Links in unsolicited emails are a red flag.
In our current remote-working environment, email has become more important than ever. My own inbox has become increasingly the target of all kinds of “marketing” emails; people trying to sell me things I’m not sure I need, and insisting that they can solve all my problems.
(More on that topic in another post.)
One caught my eye today, though. Because of what I do, I’m pretty keen on what makes a good solution provider.

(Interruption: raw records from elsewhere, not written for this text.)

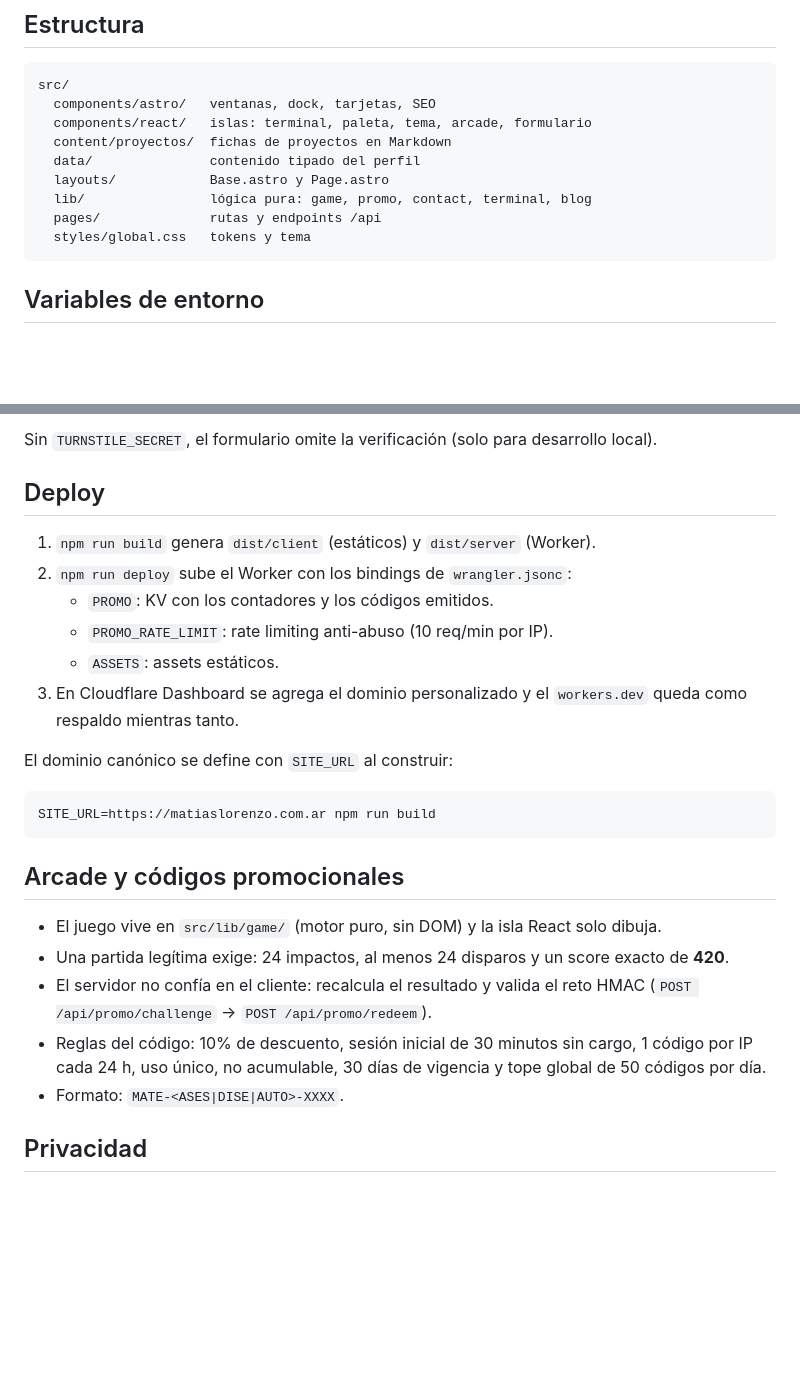
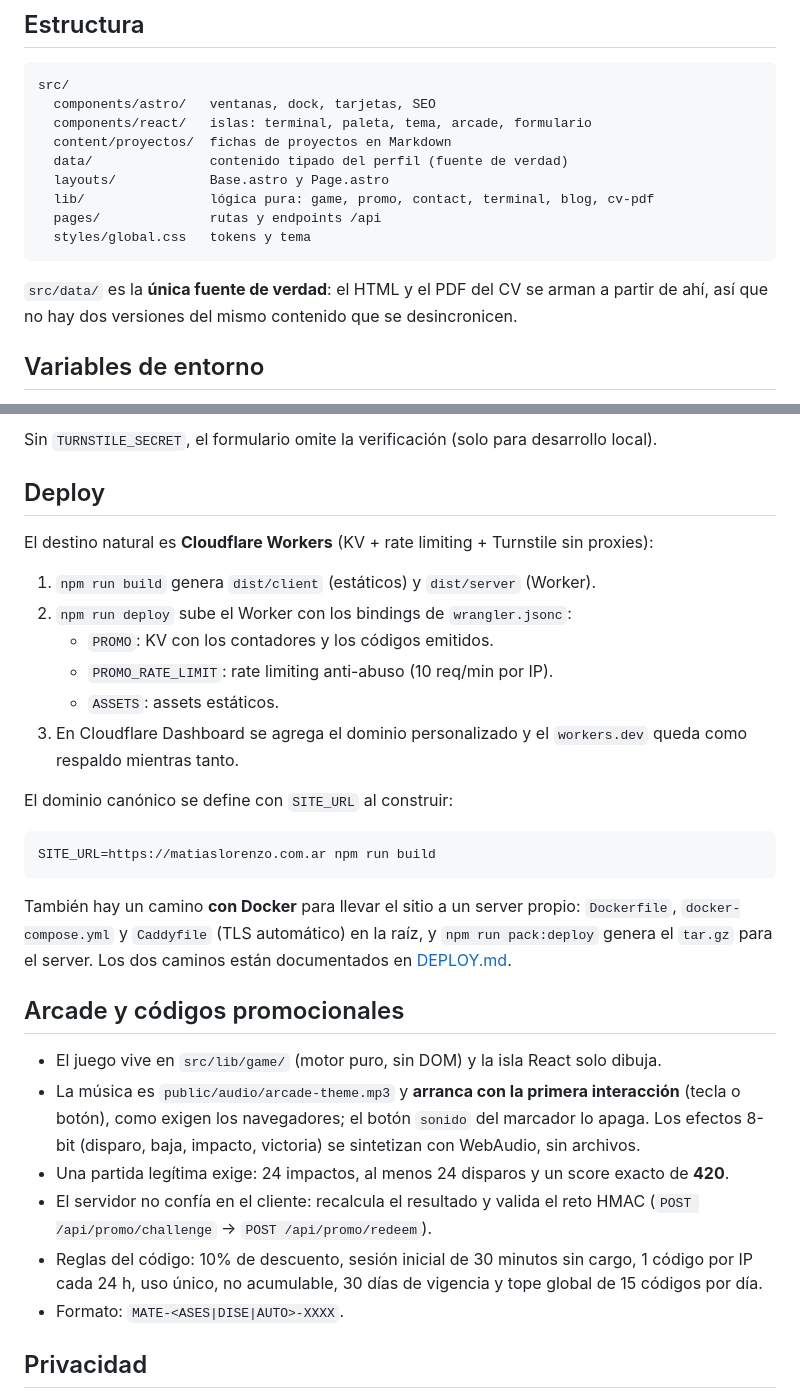
Before and after one commit to melorenzo/maty-web, a Markdown page: README.md, 2 parts joined by grey strips. Rendered like a GitHub page; blank space fills up the shorter version.

````diff
--- a/README.md
+++ b/README.md
@@ -48,12 +86,15 @@ src/
   components/astro/   ventanas, dock, tarjetas, SEO
   components/react/   islas: terminal, paleta, tema, arcade, formulario
   content/proyectos/  fichas de proyectos en Markdown
-  data/               contenido tipado del perfil
+  data/               contenido tipado del perfil (fuente de verdad)
   layouts/            Base.astro y Page.astro
-  lib/                lógica pura: game, promo, contact, terminal, blog
+  lib/                lógica pura: game, promo, contact, terminal, blog, cv-pdf
   pages/              rutas y endpoints /api
   styles/global.css   tokens y tema
 ```
+
+`src/data/` es la **única fuente de verdad**: el HTML y el PDF del CV se arman a partir de ahí, así
+que no hay dos versiones del mismo contenido que se desincronicen.
 
 ## Variables de entorno
 
@@ -70,6 +111,8 @@ Sin `TURNSTILE_SECRET`, el formulario omite la verificación (solo para desarrol
 
 ## Deploy
 
+El destino natural es **Cloudflare Workers** (KV + rate limiting + Turnstile sin proxies):
+
 1. `npm run build` genera `dist/client` (estáticos) y `dist/server` (Worker).
 2. `npm run deploy` sube el Worker con los bindings de `wrangler.jsonc`:
    - `PROMO`: KV con los contadores y los códigos emitidos.
@@ -84,14 +127,21 @@ El dominio canónico se define con `SITE_URL` al construir:
 SITE_URL=https://matiaslorenzo.com.ar npm run build
 ```
 
+También hay un camino **con Docker** para llevar el sitio a un server propio: `Dockerfile`,
+`docker-compose.yml` y `Caddyfile` (TLS automático) en la raíz, y `npm run pack:deploy` genera el
+`tar.gz` para el server. Los dos caminos están documentados en [DEPLOY.md](DEPLOY.md).
+
 ## Arcade y códigos promocionales
 
 - El juego vive en `src/lib/game/` (motor puro, sin DOM) y la isla React solo dibuja.
+- La música es `public/audio/arcade-theme.mp3` y **arranca con la primera interacción** (tecla o
+  botón), como exigen los navegadores; el botón `sonido` del marcador lo apaga. Los efectos 8-bit
+  (disparo, baja, impacto, victoria) se sintetizan con WebAudio, sin archivos.
 - Una partida legítima exige: 24 impactos, al menos 24 disparos y un score exacto de **420**.
 - El servidor no confía en el cliente: recalcula el resultado y valida el reto HMAC
   (`POST /api/promo/challenge` → `POST /api/promo/redeem`).
 - Reglas del código: 10% de descuento, sesión inicial de 30 minutos sin cargo, 1 código por IP
-  cada 24 h, uso único, no acumulable, 30 días de vigencia y tope global de 50 códigos por día.
+  cada 24 h, uso único, no acumulable, 30 días de vigencia y tope global de 15 códigos por día.
 - Formato: `MATE-<ASES|DISE|AUTO>-XXXX`.
 
 ## Privacidad
````
Also changed, not shown: other parts of README.md (+43 -5 lines), PLAN.md (+15 -4 lines), docs/captura-arcade.png (added), docs/captura-home.png (added), public/og-maty.jpg (added), 9 other files.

In fact, I’ve toyed with the idea of starting a clearinghouse for customers to share their stories, both positive and not-so-much, about their buying experiences with various suppliers.
So, imagine my delight when I received an invitation to a survey to provide exactly that, from a firm I’ve never heard of.
Here’s the rub: in the email, there was a link: “Take the survey”. Now, I’m well aware of the dangers of malware and phishing, so I never, ever click on links in unsolicited emails.
But so many companies, many of whom should know better, do exactly that: they lob out emails to the wide world, inviting the recipient to “click here” to take surveys, to learn more, to whatever.
Probably not an effective strategy, in my opinion.
So, before you shoot out that email blast with “click here” links all over the place, take a moment to alert your intended recipient that you’re sending them an invitation, with links, so that they’ll be expecting it. Doing so takes more time, but makes your recipient feel as though you’re really interested in them.
As with any communication, the key is to understand your audience. It’s really worth the extra time, I promise.